Confounders Included in the Study: The study design, which is prospective, randomized and double blind, will on average, be the most effective way to control for potential confounders. Because the investigators anticipate that age and clinical severity may impact substantially on response to therapy, the groups have been stratified by these two variables.

Biases to be Addressed: The prospective, randomized and double blind study design should minimize the introduction of bias. To insure the generalizability of the results, the study is conducted among three different clinical populations: rural, urban indigent and urban middle class.
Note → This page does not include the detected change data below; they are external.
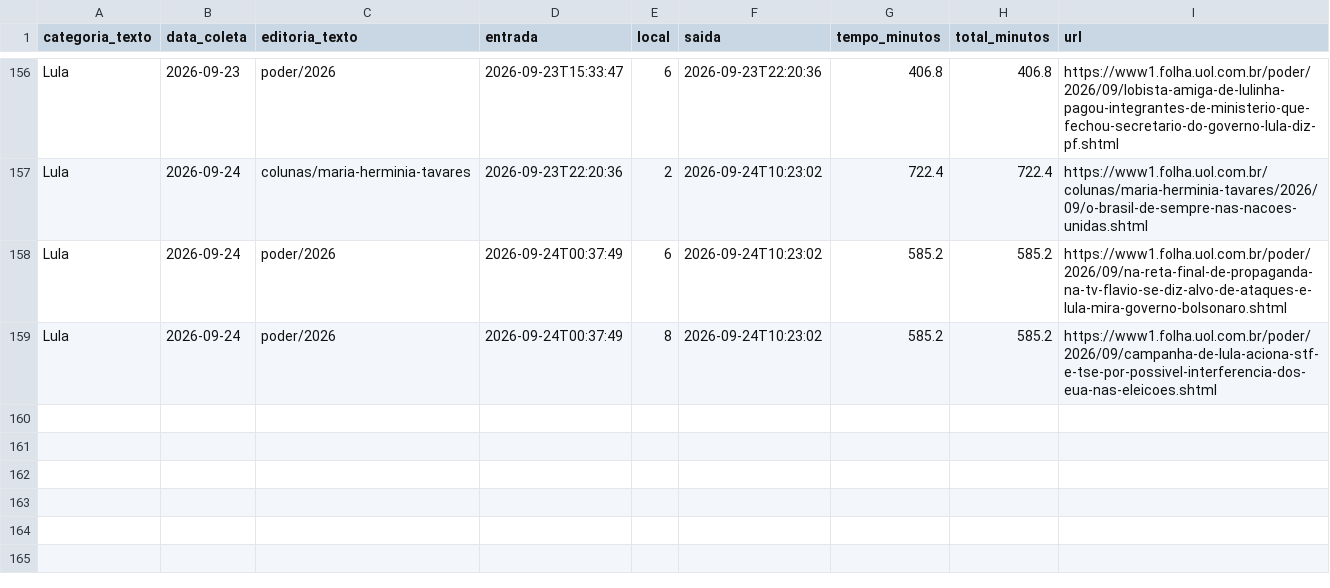
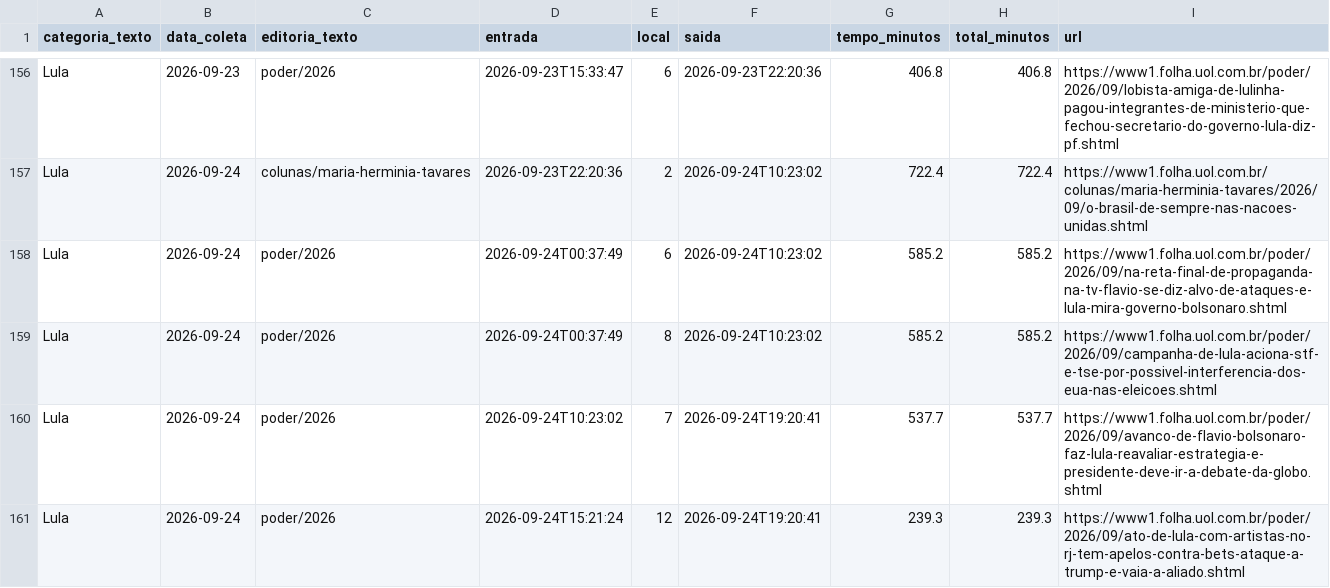
Before and after one commit to saratrindade-droid/equilibrio-eleitoral-2, a CSV file: tempo_home.csv, drawn as a sheet; only a part is shown, gaps mark what is left out; the diff names each change by its address in the sheet, - before the commit and + after, or states it on an @@ line.

Commit message:
Atualiza coleta tempo-na-home

```diff
--- a/tempo_home.csv
+++ b/tempo_home.csv
+row 160: Lula | 2026-09-24 | poder/2026 | 2026-09-24T10:23:02 | 7 | 2026-09-24T19:20:41 | 537.7 | 537.7 | https://www1.folha.uol.com.br/poder/2026/09/avanco-de-flavio-bolsonaro-faz-lula-reavaliar-estrategia-e-presidente-deve-ir-a-debate-da-globo.shtml
+row 161: Lula | 2026-09-24 | poder/2026 | 2026-09-24T15:21:24 | 12 | 2026-09-24T19:20:41 | 239.3 | 239.3 | https://www1.folha.uol.com.br/poder/2026/09/ato-de-lula-com-artistas-no-rj-tem-apelos-contra-bets-ataque-a-trump-e-vaia-a-aliado.shtml
```
Also changed, not shown: 1 other file.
Strict eligibility criteria and outcome measures will be employed at all three clinical sites in which the study will be performed.

Study Type  ICMJE Interventional
Study Phase  ICMJE Not Applicable
Study Design  ICMJE Allocation: Randomized
Intervention Model: Parallel Assignment
Masking: Double
Primary Purpose: Treatment
Condition  ICMJE Sinusitis
Intervention  ICMJE Drug: Amoxicillin potassium clavulanate
Study Arms  ICMJE Not Provided
Publications *

*   Includes publications given by the data provider as well as publications identified by ClinicalTrials.gov Identifier (NCT Number) in Medline.
 
Recruitment Information
Recruitment Status  ICMJE Completed
Estimated Enrollment  ICMJE
 (submitted: August 18, 2005)
240
Original Enrollment  ICMJE Same as current
Actual Study Completion Date  ICMJE August 2006
Primary Completion Date Not Provided
Eligibility Criteria  ICMJE

Inclusion Criteria:

A convenience sample of children between 1 and 10 years of age with one of three clinical presentations:

  • Onset with persistent symptoms
  • Onset with severe symptoms
  • Onset with worsening symptoms

Exclusion Criteria:

Patients will be excluded if they have:

  • Received antibiotics within 15 days of the onset of respiratory symptoms
  • Had symptoms for > 30 days
  • Have concurrent bacterial infections
  • Are allergic to penicillin
  • Have symptoms that suggest a complication due to acute sinusitis
Sex/Gender  ICMJE
Sexes Eligible for Study: All
Ages  ICMJE 1 Year to 10 Years   (Child)
Accepts Healthy Volunteers  ICMJE No
Contacts  ICMJE Contact information is only displayed when the study is recruiting subjects
Listed Location Countries  ICMJE United States
Removed Location Countries  
 
Administrative Information
NCT Number  ICMJE NCT00132275
Other Study ID Numbers  ICMJE 1000928
Thrasher Award No 02818-4
Has Data Monitoring Committee Not Provided
U.S. FDA-regulated Product Not Provided
IPD Sharing Statement  ICMJE Not Provided
Responsible Party Not Provided
Study Sponsor  ICMJE University of Pittsburgh
Collaborators  ICMJE Thrasher Research Fund
Investigators  ICMJE
Principal Investigator: Ellen R Wald, MD University of Pittsburgh
PRS Account University of Pittsburgh
Verification Date May 2008

ICMJE     Data element required by the International Committee of Medical Journal Editors and the World Health Organization ICTRP